### Work task
Leave the pictures out. Return the rest of the listing below exactly.

### Material for this task

----------------

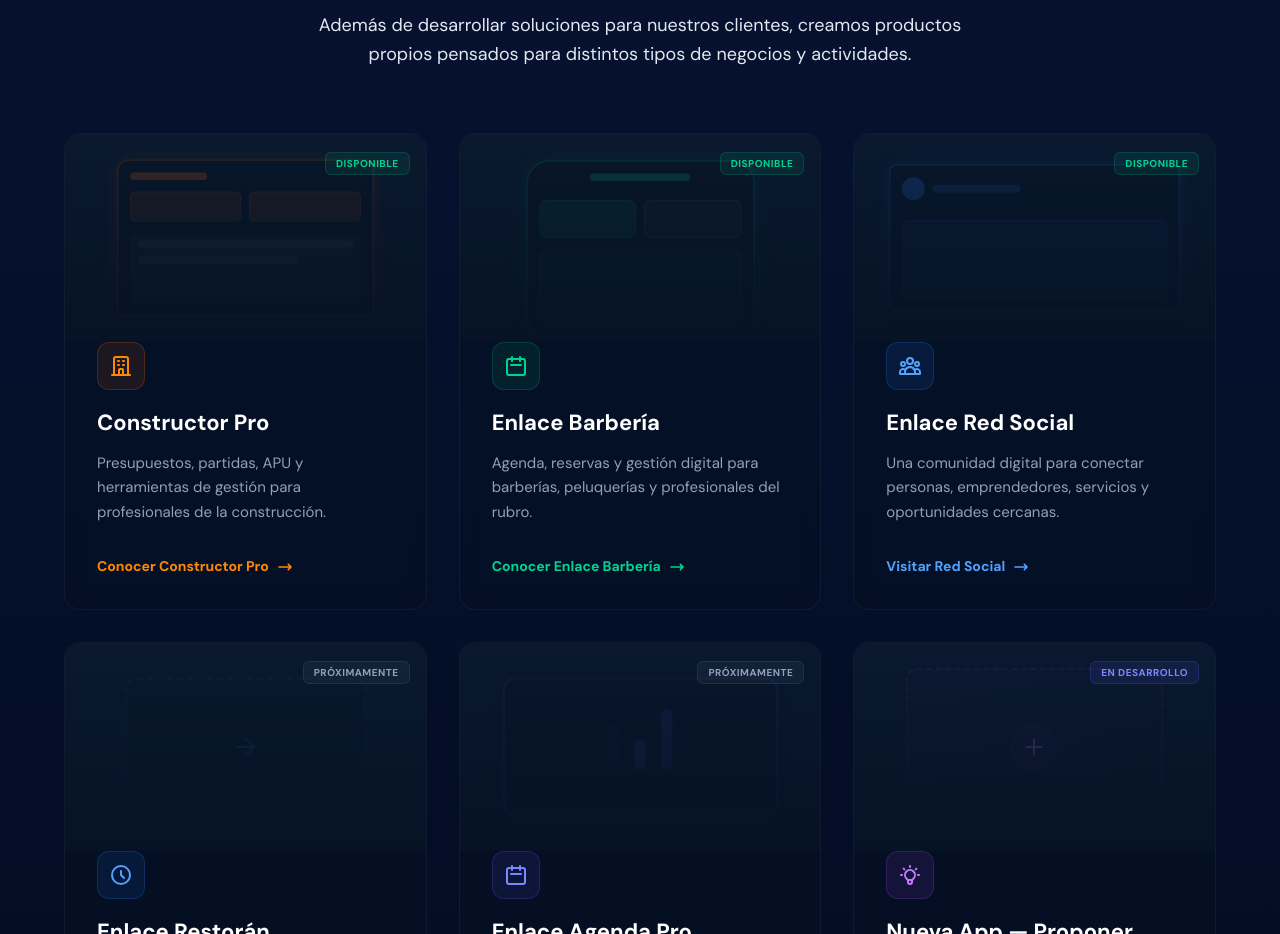
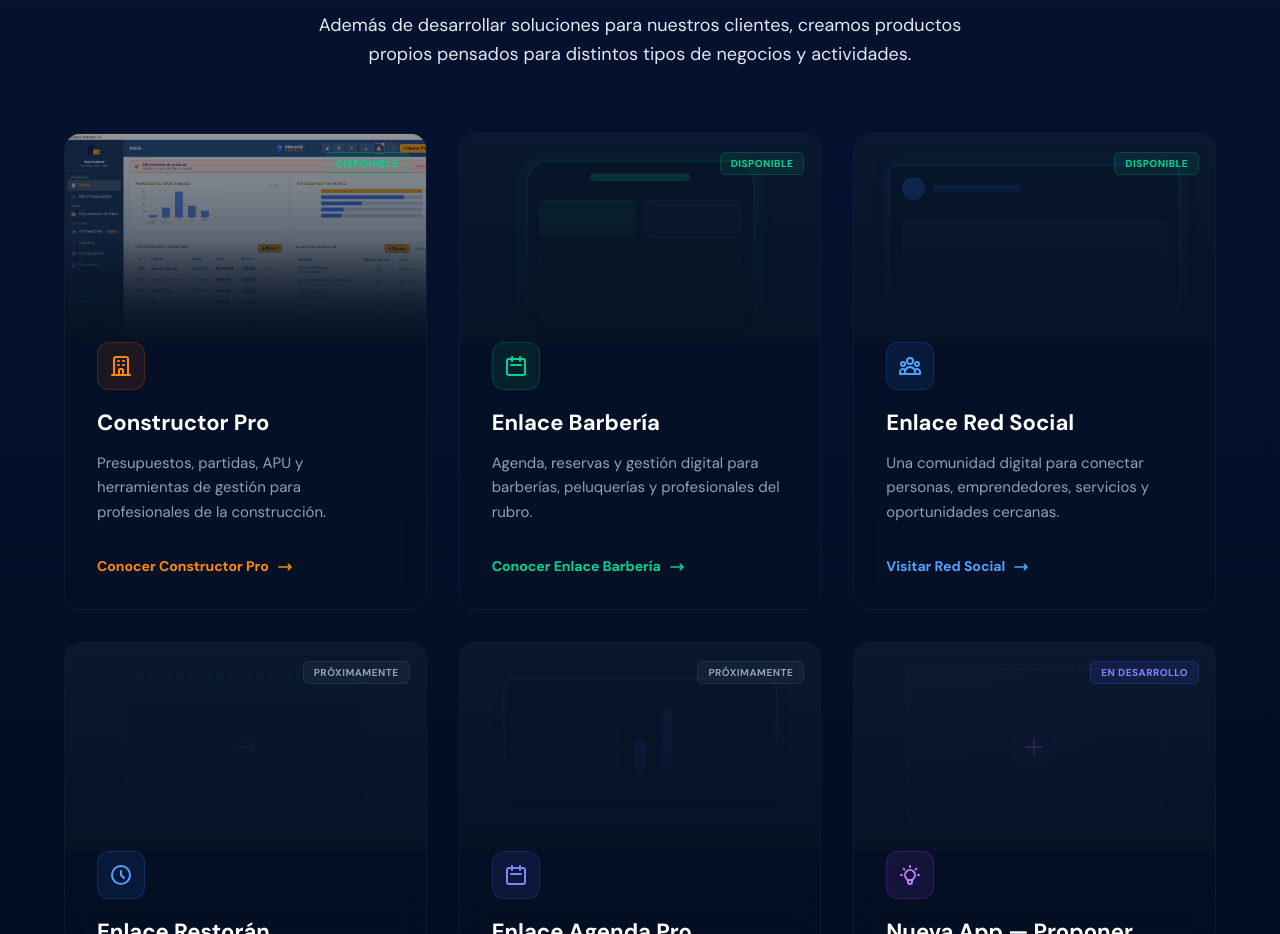
Before and after one commit to enlaceappoficial-code/agencia-soluciones-home, a Next.js app: page / in a window 1280 px wide. Shown: the part 1960-2894 px from the top of the page. Built offline with nearby package versions, Linux system fonts and the light colour scheme.

Commit message:
feat: agregar captura real del dashboard de Constructor Pro (ECP) en tarjeta de productos

```diff
--- a/src/components/Productos.tsx
+++ b/src/components/Productos.tsx
@@ -85,18 +85,14 @@
       </svg>
     ),
     mockup: (
-      <div className="absolute inset-0 flex items-center justify-center opacity-40 group-hover:opacity-80 transition-opacity duration-500 scale-95 group-hover:scale-100">
-        <div className="w-3/4 h-[80%] border-2 border-orange-500/30 rounded-t-xl bg-[#071324] flex flex-col p-3 gap-3 shadow-[0_0_20px_rgba(249,115,22,0.2)]">
-          <div className="w-1/3 h-2 bg-orange-500/50 rounded-full"></div>
-          <div className="flex gap-2">
-            <div className="w-1/2 h-8 bg-orange-500/20 rounded-md border border-orange-500/20"></div>
-            <div className="w-1/2 h-8 bg-orange-500/20 rounded-md border border-orange-500/20"></div>
-          </div>
-          <div className="flex-1 w-full bg-white/5 rounded-md flex flex-col gap-2 p-2">
-            <div className="w-full h-2 bg-white/10 rounded-full"></div>
-            <div className="w-3/4 h-2 bg-white/10 rounded-full"></div>
-          </div>
-        </div>
+      <div className="absolute inset-0 overflow-hidden">
+        {/* eslint-disable-next-line @next/next/no-img-element */}
+        <img
+          src="/ecosistema/constructor-pro-dashboard.png"
+          alt="Enlace Constructor Pro — Dashboard"
+          className="w-full h-full object-cover object-left-top opacity-85 group-hover:opacity-100 group-hover:scale-105 transition-all duration-500"
+        />
+        <div className="absolute inset-0 bg-gradient-to-t from-[#061224] via-[#061224]/20 to-black/30 pointer-events-none" />
       </div>
     )
   },
```
Also changed, not shown: public/ecosistema/constructor-pro-dashboard.png (added).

----------------

### Output
Before and after one commit to enlaceappoficial-code/agencia-soluciones-home, a Next.js app: page / in a window 1280 px wide. Shown: the part 1960-2894 px from the top of the page. Built offline with nearby package versions, Linux system fonts and the light colour scheme.

Commit message:
feat: agregar captura real del dashboard de Constructor Pro (ECP) en tarjeta de productos

```diff
--- a/src/components/Productos.tsx
+++ b/src/components/Productos.tsx
@@ -85,18 +85,14 @@
       </svg>
     ),
     mockup: (
-      <div className="absolute inset-0 flex items-center justify-center opacity-40 group-hover:opacity-80 transition-opacity duration-500 scale-95 group-hover:scale-100">
-        <div className="w-3/4 h-[80%] border-2 border-orange-500/30 rounded-t-xl bg-[#071324] flex flex-col p-3 gap-3 shadow-[0_0_20px_rgba(249,115,22,0.2)]">
-          <div className="w-1/3 h-2 bg-orange-500/50 rounded-full"></div>
-          <div className="flex gap-2">
-            <div className="w-1/2 h-8 bg-orange-500/20 rounded-md border border-orange-500/20"></div>
-            <div className="w-1/2 h-8 bg-orange-500/20 rounded-md border border-orange-500/20"></div>
-          </div>
-          <div className="flex-1 w-full bg-white/5 rounded-md flex flex-col gap-2 p-2">
-            <div className="w-full h-2 bg-white/10 rounded-full"></div>
-            <div className="w-3/4 h-2 bg-white/10 rounded-full"></div>
-          </div>
-        </div>
+      <div className="absolute inset-0 overflow-hidden">
+        {/* eslint-disable-next-line @next/next/no-img-element */}
+        <img
+          src="/ecosistema/constructor-pro-dashboard.png"
+          alt="Enlace Constructor Pro — Dashboard"
+          className="w-full h-full object-cover object-left-top opacity-85 group-hover:opacity-100 group-hover:scale-105 transition-all duration-500"
+        />
+        <div className="absolute inset-0 bg-gradient-to-t from-[#061224] via-[#061224]/20 to-black/30 pointer-events-none" />
       </div>
     )
   },
```
Also changed, not shown: public/ecosistema/constructor-pro-dashboard.png (added).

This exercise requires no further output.